However, the film suffers from an extremely simple and predictable plot, poor character development, lack of depth, rushed exposition, straight-forward anime-like dialogues and a typical rich businessman as the villain (Nolan Sorrento played by Ben Mendelsohn). Although I do like the amount of time spent in the CG world, I felt mostly unengaged by what’s actually happening in the story and I absolutely was neither compelled by or emotionally attached with any of its hollow characters. The actors’ performances are only as good as the material they’re provided with. There are also certain things that don’t make any sense to me.
Thankfully almost all the action scenes are awesome backed by stunning visuals. So much happening but never felt bloated or repetitive. They’re just extremely joyful to watch. Classic Spielberg brilliance in this department. And the music composed by John Williams’ replacement, Alan Silvestri, (Back to the Future, Forrest Gump, The Avengers) is impactful as well.
Ready Player One may be flawed and will most definitely not be remembered as one of Spielberg’s best films but it certainly is one heck of a fun, nostalgic ride for those who’re fans of pop culture. The final act is nothing but one big, epic, action-packed war battle filled with loads of popular characters and stuff that’s more than enough to satisfy a pop culture nerd like myself. And there’s also that part in the second act set in the recreation of that iconic fictional location… I’d rather not spoil the surprise but… cough… Stephen King’s… cough.
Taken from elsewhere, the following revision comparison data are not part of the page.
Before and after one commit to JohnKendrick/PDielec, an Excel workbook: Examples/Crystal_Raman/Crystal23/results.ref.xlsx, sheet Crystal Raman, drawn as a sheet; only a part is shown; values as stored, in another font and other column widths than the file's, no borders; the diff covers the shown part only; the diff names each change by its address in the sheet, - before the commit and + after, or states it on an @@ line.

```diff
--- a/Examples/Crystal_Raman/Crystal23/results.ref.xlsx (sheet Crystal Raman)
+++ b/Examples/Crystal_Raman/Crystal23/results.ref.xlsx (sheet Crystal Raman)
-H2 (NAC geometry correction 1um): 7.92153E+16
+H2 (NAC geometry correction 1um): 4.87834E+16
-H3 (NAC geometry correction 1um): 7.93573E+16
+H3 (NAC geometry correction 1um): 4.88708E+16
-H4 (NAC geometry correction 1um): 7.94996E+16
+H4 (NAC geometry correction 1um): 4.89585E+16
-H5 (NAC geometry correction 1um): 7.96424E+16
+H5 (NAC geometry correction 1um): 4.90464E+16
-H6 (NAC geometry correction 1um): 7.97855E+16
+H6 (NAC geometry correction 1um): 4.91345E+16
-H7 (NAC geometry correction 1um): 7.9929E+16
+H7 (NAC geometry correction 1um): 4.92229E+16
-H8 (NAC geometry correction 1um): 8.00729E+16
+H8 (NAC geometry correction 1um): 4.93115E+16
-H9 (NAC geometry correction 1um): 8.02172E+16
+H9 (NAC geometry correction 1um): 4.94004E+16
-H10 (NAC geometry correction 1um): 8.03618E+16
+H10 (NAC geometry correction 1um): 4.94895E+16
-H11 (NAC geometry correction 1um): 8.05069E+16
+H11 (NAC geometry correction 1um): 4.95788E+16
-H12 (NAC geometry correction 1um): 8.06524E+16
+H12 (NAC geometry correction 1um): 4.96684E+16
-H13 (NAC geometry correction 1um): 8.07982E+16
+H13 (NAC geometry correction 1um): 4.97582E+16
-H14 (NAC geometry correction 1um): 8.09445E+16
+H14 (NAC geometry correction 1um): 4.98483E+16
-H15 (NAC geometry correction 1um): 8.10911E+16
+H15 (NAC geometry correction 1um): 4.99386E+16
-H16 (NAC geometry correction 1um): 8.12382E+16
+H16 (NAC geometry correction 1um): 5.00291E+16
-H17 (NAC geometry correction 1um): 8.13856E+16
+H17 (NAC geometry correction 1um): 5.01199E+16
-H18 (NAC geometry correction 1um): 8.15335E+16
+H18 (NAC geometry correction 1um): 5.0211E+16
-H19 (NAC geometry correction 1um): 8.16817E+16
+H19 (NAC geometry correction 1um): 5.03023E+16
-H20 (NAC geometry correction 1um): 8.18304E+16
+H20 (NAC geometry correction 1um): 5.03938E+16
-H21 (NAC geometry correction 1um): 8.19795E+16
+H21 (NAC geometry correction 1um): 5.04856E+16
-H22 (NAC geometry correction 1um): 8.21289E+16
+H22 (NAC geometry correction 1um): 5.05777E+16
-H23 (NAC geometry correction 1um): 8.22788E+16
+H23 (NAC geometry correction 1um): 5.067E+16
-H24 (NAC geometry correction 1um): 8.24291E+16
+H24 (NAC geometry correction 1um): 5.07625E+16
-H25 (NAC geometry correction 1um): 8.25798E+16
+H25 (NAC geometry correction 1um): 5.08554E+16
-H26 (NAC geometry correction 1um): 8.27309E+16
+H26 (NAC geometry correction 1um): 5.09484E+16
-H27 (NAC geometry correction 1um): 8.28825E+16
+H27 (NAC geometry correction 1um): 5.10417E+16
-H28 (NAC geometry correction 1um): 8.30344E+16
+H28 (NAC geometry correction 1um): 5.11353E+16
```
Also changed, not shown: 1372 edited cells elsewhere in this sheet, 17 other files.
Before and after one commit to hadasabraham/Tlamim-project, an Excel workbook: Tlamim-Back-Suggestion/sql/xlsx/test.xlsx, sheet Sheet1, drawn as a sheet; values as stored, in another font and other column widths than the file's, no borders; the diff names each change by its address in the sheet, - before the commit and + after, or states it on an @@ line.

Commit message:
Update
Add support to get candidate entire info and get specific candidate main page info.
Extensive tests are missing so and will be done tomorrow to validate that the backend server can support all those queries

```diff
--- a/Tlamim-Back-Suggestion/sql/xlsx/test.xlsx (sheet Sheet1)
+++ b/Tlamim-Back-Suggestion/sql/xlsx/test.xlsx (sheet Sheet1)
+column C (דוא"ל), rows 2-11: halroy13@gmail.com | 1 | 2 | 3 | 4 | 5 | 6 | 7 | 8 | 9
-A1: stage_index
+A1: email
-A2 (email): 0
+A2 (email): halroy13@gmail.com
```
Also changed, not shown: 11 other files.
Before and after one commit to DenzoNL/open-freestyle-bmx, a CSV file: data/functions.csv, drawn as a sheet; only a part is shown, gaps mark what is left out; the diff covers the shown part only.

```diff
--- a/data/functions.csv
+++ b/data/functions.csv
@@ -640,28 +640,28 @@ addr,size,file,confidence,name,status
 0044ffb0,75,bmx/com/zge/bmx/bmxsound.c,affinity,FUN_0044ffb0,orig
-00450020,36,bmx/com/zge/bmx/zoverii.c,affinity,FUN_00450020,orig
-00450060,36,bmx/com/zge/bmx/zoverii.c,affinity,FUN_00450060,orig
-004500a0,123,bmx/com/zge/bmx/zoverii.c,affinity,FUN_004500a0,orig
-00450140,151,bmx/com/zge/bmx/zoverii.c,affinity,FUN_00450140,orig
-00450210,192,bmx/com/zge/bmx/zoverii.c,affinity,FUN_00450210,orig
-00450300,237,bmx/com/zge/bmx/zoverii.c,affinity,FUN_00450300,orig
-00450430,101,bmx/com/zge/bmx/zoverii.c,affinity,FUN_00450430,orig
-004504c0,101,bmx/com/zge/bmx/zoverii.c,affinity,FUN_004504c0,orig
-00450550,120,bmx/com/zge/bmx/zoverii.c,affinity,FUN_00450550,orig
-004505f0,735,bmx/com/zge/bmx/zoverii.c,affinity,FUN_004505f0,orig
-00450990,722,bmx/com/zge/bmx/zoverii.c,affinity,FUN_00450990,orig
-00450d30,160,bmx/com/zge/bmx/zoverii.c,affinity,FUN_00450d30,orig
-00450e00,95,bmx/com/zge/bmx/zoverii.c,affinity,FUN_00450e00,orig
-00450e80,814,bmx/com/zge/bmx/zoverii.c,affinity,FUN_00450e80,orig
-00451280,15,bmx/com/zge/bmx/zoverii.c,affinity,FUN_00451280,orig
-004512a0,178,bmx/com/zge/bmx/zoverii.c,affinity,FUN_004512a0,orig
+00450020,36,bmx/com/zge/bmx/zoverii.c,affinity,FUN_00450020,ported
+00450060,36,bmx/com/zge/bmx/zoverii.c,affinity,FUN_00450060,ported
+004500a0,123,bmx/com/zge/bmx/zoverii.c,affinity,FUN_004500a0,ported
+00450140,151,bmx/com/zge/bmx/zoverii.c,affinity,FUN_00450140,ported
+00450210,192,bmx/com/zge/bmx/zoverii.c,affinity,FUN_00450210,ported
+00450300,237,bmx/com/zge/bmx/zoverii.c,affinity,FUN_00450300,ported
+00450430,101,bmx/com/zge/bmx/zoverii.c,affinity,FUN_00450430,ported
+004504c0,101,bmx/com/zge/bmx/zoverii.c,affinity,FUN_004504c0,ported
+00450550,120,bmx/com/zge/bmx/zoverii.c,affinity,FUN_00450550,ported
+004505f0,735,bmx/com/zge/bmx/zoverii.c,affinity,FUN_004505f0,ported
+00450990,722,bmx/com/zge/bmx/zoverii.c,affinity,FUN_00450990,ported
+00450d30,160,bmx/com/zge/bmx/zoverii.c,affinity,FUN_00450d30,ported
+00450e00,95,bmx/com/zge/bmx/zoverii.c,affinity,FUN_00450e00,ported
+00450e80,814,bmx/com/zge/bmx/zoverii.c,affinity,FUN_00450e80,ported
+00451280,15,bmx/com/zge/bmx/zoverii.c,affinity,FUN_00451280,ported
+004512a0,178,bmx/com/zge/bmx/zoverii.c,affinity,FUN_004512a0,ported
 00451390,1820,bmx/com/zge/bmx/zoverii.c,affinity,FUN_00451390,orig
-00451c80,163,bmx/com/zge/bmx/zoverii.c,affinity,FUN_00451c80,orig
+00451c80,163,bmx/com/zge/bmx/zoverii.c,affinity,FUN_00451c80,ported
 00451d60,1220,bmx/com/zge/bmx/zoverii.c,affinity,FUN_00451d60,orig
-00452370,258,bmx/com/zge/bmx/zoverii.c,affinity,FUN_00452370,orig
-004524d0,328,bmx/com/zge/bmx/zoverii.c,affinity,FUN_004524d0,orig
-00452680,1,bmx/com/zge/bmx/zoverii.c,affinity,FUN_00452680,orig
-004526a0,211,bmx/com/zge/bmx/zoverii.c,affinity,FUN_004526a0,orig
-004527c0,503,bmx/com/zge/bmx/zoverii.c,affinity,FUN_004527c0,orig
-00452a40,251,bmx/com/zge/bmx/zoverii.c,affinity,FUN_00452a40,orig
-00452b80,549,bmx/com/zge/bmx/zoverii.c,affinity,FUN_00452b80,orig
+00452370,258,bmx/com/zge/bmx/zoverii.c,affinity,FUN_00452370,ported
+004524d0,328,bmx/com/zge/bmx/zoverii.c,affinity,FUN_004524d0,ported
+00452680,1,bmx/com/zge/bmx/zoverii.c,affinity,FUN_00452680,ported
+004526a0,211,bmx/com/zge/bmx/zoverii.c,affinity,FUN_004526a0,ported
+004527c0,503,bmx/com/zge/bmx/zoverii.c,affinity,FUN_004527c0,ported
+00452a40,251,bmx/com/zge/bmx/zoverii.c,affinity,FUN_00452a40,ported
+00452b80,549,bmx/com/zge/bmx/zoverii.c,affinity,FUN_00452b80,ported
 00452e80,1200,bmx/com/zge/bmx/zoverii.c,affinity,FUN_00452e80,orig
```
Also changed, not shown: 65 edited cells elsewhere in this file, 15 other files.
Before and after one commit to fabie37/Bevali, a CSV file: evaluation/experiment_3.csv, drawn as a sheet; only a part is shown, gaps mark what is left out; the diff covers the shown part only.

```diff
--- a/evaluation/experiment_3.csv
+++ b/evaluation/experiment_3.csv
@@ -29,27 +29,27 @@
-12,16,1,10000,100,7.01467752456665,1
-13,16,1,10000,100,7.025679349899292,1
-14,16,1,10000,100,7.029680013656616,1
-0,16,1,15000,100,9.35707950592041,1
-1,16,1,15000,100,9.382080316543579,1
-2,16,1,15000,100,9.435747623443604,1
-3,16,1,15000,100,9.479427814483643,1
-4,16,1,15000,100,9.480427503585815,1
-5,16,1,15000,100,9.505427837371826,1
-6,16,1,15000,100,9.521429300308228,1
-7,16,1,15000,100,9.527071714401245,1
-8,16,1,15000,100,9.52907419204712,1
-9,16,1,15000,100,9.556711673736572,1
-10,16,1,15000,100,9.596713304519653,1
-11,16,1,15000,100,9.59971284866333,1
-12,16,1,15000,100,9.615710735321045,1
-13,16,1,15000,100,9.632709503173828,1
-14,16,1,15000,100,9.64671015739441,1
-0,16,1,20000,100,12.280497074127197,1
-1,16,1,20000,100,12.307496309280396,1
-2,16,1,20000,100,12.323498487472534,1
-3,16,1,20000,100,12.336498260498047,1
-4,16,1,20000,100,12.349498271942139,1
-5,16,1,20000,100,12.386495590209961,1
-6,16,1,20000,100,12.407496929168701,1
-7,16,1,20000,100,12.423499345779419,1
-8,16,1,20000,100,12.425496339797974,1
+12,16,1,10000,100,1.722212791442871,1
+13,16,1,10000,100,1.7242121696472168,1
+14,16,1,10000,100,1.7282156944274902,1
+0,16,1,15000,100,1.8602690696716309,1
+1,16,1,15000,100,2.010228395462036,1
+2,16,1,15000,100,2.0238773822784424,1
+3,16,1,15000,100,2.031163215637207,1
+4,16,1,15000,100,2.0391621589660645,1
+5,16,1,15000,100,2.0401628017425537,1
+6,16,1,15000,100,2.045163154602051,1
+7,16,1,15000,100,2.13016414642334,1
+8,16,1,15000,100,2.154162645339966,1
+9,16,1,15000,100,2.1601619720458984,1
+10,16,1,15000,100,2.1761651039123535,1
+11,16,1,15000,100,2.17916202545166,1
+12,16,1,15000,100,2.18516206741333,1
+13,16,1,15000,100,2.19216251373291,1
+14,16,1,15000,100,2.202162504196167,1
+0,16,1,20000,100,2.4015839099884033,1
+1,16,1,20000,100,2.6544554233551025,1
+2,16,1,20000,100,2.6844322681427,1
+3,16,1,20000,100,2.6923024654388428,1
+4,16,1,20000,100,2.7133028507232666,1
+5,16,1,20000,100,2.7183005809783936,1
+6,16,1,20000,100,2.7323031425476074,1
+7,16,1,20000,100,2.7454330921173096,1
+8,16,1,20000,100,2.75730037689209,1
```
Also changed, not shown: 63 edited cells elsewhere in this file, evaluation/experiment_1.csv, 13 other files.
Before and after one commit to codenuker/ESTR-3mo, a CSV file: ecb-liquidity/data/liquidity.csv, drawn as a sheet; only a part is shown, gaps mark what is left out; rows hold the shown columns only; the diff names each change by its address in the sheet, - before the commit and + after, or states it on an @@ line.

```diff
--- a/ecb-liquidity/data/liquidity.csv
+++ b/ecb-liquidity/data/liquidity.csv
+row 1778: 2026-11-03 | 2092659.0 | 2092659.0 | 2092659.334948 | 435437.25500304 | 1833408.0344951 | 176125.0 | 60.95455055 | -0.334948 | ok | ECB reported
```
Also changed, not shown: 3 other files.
Post-credit scene: Surprisingly, there’s none. Not even a mid-credit scene. No extra easter egg for the audience.
Malaysian censorship: Nothing seemed to be censored at the press screening and I doubt any scene is required to be cut anyway. The most “sexual” moment is already shown in the trailers. They might, however, blur out the middle finger gestures.
Verdict: Not the best Spielberg film but you’d still totally enjoy it if you’re pop culture nerd.
Rating: 3.5 / 5
Genre: Science fiction action adventure
Running Time: 140 minutes
Director: Steven Spielberg
Screenwriters: Zak Penn, Ernest Cline
Cast: Tye Sheridan, Olivia Cooke, Ben Mendelsohn, T.J. Miller, with Simon Pegg and Mark Rylance
Malaysia Release Date: 29 March 2018
Local Distributor: Warner Bros. Pictures Malaysia
Production: Warner Bros., Village Road Pictures, De Line Pictures, Farah Films (and more)